First impression on unpacking the Q702 test unit was the solid feel and clean, minimalist styling.
Dell targets small business with simple storage array
- — 11 September, 2007 09:53
Hoping to gain customers among fast-growing small businesses, Dell has launched a storage array optimized for simple operation and low price.
Dell unveiled the MD3000i, a SAN array that uses the iSCSI protocol so customers can connect it to their existing Ethernet networks instead of more expensive Fibre Channel, Dell CEO Michael Dell said in a Webcast.
Dell will have to battle IBM and Hewlett-Packard in the rush to provide low-cost storage products for the SMB sector. Both companies have launched low-end versions of their storage systems this year. But Dell said on the Webcast that competing products fall short of SMB needs because they are too complex.
In the past, storage vendors have focused too closely on making products for large enterprises, assuming their customers have the sophisticated technical support departments to manage them, Dell said. In contrast, the MD3000i is designed to be simple to manage, and will allow even small businesses to consolidate their server resources through virtualization.
The product will also help small businesses manage the burgeoning amount of data that flows over the Internet and within organizations, without breaking their limited budgets for buying new hardware or hiring IT managers, he said.
Dell is selling the MD3000i worldwide at prices beginning at around $6000 for a 146GB array supporting up to 16 host servers, room for expansion and backup and recovery software. The system uses either SAS or SATA hard disk drives to store up to 18TB of data on 45 drives in a three-system cluster.
Dell's storage product marketing manager for Australia and New Zealand, Paul Berkovic, said the entry-level system is designed for SMBs and enterprise branch offices and complements, rather than competes, with larger systems offered through the Dell-EMC alliance.
"It's a simple product with great performance and no single point of failure," Berkovic said, adding premium software features like snapshotting and virtual disk copy are available at an extra cost.
One local early adopter of the new SAN is Bishop Tyrell Anglican College in NSW. The College's IT director, David Shaw, said for some time it had been looking for a centralized, expandable storage solution but was unable to find something which would easily fit into existing infrastructure, was expandable, or affordable.
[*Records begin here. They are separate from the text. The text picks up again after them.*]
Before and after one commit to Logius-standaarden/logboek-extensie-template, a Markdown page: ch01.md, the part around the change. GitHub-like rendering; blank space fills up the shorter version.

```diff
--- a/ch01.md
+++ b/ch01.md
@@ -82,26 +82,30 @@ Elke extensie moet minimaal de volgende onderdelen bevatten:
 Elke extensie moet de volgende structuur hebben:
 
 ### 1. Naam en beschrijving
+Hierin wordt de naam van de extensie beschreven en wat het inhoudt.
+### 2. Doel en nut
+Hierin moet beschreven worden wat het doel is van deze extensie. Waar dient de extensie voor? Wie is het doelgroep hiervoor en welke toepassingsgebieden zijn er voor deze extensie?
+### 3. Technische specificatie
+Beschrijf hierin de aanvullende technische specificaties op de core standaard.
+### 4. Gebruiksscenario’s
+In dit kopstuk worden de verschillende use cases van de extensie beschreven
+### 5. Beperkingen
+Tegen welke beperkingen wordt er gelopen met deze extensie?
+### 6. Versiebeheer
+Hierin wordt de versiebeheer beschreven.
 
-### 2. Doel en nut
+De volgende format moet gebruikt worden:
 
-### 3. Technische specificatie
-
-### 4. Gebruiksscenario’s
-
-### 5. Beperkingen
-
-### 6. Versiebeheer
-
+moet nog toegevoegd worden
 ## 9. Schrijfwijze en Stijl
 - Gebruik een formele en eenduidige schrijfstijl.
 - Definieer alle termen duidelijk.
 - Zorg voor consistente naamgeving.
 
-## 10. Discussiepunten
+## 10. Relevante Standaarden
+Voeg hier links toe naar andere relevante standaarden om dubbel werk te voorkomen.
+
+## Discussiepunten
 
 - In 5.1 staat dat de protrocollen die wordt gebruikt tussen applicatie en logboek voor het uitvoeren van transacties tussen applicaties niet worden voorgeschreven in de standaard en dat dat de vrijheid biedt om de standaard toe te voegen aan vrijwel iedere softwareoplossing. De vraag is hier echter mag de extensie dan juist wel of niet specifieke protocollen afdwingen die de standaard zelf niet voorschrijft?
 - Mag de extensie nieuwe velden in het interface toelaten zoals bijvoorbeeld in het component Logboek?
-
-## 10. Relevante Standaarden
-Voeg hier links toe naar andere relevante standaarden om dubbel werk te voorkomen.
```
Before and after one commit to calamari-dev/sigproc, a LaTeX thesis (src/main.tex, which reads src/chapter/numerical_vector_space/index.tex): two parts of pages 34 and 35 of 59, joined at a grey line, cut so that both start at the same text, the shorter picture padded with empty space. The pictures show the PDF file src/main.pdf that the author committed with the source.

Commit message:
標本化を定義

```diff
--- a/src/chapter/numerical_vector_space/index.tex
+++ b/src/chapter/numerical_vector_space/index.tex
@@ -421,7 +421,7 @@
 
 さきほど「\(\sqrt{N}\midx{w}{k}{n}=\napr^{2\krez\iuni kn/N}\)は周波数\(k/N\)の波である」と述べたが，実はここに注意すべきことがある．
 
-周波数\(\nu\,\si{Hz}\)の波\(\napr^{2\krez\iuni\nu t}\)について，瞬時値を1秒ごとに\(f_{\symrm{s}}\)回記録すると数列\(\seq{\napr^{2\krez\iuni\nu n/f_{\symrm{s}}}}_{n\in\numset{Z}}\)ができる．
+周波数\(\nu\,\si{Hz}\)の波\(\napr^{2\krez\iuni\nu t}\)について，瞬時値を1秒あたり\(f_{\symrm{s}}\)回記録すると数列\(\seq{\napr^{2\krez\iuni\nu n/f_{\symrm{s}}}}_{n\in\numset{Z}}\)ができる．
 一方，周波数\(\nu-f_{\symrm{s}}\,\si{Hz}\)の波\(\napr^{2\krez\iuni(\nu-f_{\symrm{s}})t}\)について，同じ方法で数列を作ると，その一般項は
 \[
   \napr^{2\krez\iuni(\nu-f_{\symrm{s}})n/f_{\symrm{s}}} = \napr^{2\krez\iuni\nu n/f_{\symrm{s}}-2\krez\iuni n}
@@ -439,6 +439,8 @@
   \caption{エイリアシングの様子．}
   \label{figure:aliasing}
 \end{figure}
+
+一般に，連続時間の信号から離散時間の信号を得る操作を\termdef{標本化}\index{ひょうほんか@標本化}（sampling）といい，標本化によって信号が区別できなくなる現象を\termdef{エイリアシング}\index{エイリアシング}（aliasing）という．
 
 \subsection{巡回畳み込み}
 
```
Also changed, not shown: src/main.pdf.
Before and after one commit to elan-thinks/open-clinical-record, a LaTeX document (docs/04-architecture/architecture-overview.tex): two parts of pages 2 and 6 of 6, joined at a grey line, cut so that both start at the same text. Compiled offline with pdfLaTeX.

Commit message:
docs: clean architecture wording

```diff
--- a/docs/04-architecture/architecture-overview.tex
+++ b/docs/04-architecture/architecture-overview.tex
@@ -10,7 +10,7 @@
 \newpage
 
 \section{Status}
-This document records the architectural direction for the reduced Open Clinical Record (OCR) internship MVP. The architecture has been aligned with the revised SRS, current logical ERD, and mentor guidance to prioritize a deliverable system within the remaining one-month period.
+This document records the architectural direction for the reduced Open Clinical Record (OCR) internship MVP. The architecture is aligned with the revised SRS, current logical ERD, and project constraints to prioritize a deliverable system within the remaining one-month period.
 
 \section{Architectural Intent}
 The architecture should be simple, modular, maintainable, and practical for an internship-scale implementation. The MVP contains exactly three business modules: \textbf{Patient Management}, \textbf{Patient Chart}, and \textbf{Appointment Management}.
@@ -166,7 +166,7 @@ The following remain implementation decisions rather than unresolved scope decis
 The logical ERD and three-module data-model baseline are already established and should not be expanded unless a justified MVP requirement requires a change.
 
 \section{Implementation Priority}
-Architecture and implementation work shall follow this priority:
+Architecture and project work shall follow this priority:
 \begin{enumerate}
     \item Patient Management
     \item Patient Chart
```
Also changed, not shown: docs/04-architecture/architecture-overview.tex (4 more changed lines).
"Dell's new MD3000i meets all of our needs," Shaw said.
-- With Rodney Gedda